WORK TASK:
Do any lines in the data below contain "padding"? If so, copy every one of them.

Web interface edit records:
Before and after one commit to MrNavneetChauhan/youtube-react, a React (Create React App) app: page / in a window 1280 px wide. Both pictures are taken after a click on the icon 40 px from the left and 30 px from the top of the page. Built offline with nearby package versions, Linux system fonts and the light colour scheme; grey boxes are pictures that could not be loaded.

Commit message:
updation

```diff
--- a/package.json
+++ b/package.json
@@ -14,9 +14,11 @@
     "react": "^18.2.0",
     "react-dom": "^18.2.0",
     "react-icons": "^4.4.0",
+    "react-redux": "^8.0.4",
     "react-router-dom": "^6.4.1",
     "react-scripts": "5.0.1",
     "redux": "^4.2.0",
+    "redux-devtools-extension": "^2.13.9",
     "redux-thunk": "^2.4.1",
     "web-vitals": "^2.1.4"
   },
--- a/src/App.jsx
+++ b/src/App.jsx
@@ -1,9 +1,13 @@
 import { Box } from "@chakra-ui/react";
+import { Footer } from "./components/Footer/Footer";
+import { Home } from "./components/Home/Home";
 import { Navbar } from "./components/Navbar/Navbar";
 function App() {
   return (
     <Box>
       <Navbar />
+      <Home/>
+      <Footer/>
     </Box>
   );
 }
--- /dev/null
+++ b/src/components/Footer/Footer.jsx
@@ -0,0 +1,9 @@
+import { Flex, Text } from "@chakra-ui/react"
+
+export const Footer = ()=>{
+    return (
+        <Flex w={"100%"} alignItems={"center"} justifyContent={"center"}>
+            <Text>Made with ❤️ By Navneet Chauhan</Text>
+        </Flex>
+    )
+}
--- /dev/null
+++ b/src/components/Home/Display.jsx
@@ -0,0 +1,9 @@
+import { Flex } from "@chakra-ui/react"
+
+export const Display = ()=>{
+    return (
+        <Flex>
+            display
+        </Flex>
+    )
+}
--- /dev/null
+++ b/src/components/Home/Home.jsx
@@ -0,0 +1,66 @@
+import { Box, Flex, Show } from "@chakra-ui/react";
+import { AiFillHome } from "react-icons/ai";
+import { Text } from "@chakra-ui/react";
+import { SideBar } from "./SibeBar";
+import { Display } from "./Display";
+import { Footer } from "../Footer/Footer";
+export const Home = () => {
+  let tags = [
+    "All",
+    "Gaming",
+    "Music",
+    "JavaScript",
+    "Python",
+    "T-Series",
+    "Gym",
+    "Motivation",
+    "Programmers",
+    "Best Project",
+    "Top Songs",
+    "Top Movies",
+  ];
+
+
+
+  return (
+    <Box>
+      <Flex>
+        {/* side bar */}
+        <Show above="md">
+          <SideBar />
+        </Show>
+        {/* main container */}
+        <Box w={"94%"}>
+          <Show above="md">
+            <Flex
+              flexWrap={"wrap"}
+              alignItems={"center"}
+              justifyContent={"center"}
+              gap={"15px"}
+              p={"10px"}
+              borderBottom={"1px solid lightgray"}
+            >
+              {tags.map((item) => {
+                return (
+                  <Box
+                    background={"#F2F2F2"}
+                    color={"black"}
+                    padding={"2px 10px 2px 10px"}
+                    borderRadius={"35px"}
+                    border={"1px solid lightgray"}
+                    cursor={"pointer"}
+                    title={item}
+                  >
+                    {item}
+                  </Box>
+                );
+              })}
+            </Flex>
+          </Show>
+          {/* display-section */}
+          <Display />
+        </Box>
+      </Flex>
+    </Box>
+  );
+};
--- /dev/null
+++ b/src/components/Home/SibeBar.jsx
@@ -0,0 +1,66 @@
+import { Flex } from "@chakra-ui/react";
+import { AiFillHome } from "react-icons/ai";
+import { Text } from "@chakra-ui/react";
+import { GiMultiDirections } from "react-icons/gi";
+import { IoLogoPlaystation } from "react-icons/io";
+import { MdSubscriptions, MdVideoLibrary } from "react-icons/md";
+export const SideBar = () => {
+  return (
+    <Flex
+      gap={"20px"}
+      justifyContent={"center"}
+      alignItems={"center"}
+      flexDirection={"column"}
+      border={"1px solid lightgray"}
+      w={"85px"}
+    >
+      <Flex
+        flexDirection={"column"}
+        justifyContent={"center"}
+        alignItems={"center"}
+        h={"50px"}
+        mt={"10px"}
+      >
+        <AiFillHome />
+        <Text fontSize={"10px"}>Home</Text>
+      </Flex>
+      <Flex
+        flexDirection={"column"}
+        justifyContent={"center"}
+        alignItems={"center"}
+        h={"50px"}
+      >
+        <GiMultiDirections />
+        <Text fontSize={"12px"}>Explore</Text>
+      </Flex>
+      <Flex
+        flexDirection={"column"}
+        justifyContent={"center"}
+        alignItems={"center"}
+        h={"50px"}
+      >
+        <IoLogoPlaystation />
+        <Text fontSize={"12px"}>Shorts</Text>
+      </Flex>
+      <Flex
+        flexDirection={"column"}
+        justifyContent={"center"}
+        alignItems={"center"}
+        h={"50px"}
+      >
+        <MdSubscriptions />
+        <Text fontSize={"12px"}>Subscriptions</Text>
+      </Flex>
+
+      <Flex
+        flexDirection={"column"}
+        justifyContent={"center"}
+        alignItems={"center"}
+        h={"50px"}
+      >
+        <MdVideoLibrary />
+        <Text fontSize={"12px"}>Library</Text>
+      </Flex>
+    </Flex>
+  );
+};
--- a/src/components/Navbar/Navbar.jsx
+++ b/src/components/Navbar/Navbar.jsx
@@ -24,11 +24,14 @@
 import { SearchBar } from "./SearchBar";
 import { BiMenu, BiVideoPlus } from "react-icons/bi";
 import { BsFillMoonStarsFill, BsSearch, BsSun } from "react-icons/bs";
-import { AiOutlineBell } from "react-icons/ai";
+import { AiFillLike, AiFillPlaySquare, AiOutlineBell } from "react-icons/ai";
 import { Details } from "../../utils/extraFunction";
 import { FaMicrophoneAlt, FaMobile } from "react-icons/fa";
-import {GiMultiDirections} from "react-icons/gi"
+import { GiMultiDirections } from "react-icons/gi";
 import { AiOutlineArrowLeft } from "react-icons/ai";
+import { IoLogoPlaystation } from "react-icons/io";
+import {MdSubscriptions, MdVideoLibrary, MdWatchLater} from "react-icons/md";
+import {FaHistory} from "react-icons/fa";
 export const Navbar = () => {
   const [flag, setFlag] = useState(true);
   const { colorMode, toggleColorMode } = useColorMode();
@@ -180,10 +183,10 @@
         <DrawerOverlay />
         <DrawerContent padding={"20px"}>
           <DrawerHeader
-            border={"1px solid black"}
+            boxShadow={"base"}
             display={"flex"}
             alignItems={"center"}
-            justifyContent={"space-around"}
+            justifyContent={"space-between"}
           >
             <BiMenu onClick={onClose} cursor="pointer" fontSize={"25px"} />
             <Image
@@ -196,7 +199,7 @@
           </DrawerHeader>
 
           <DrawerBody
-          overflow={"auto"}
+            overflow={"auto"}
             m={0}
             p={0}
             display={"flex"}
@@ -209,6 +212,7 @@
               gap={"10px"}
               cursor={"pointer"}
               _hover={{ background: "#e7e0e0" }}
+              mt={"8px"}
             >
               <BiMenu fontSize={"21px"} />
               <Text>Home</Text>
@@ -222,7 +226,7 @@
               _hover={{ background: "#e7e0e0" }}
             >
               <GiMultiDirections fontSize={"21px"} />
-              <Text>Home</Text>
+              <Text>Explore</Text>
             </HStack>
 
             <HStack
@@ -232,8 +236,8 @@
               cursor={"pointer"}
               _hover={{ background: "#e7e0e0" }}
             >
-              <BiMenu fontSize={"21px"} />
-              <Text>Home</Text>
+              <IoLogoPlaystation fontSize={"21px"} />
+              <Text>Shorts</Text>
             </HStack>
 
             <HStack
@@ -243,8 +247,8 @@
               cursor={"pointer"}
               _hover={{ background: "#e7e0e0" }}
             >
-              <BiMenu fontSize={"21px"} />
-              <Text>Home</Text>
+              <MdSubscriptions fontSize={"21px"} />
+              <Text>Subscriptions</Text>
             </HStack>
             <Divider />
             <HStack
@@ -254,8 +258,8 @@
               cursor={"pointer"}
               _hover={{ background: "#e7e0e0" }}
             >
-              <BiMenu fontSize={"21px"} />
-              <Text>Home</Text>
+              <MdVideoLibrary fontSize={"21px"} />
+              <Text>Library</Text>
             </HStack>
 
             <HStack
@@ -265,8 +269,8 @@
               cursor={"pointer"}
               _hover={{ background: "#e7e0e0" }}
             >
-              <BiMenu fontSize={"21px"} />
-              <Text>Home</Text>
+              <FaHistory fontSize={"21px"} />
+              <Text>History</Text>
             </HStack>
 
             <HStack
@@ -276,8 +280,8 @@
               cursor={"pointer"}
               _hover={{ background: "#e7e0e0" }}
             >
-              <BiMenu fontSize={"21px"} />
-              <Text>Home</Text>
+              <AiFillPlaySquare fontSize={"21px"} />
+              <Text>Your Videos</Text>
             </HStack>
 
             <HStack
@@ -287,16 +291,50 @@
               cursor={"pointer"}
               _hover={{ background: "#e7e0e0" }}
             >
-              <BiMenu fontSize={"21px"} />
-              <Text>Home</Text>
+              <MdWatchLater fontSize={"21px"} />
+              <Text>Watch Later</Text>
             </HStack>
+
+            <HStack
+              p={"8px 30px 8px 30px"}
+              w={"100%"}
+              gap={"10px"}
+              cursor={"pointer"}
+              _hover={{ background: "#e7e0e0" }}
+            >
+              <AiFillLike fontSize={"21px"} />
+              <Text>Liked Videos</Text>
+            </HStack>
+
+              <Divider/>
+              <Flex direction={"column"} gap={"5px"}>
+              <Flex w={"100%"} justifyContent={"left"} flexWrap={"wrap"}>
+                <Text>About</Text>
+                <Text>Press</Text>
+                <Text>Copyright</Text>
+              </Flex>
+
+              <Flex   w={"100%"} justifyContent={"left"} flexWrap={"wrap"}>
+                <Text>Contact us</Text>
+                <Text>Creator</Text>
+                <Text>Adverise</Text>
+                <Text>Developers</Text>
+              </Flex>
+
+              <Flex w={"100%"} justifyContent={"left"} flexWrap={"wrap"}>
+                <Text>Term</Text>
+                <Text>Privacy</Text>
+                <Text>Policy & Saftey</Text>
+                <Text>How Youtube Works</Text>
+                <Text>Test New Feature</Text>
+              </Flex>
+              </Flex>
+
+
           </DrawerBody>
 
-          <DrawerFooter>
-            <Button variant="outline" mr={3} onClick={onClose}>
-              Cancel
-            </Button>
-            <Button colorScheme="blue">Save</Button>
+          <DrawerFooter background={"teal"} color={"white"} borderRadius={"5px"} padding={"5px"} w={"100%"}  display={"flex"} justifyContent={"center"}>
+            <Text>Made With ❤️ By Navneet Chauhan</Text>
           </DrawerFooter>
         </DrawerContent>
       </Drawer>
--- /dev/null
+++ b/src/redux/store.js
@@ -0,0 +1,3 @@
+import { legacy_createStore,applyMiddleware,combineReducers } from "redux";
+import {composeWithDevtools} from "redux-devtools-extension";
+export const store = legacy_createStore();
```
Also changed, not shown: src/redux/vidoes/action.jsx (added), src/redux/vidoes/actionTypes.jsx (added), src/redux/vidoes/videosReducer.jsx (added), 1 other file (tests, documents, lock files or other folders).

ANSWER SECTION:
+                    padding={"2px 10px 2px 10px"}
         <DrawerContent padding={"20px"}>
+          <DrawerFooter background={"teal"} color={"white"} borderRadius={"5px"} padding={"5px"} w={"100%"}  display={"flex"} justifyContent={"center"}>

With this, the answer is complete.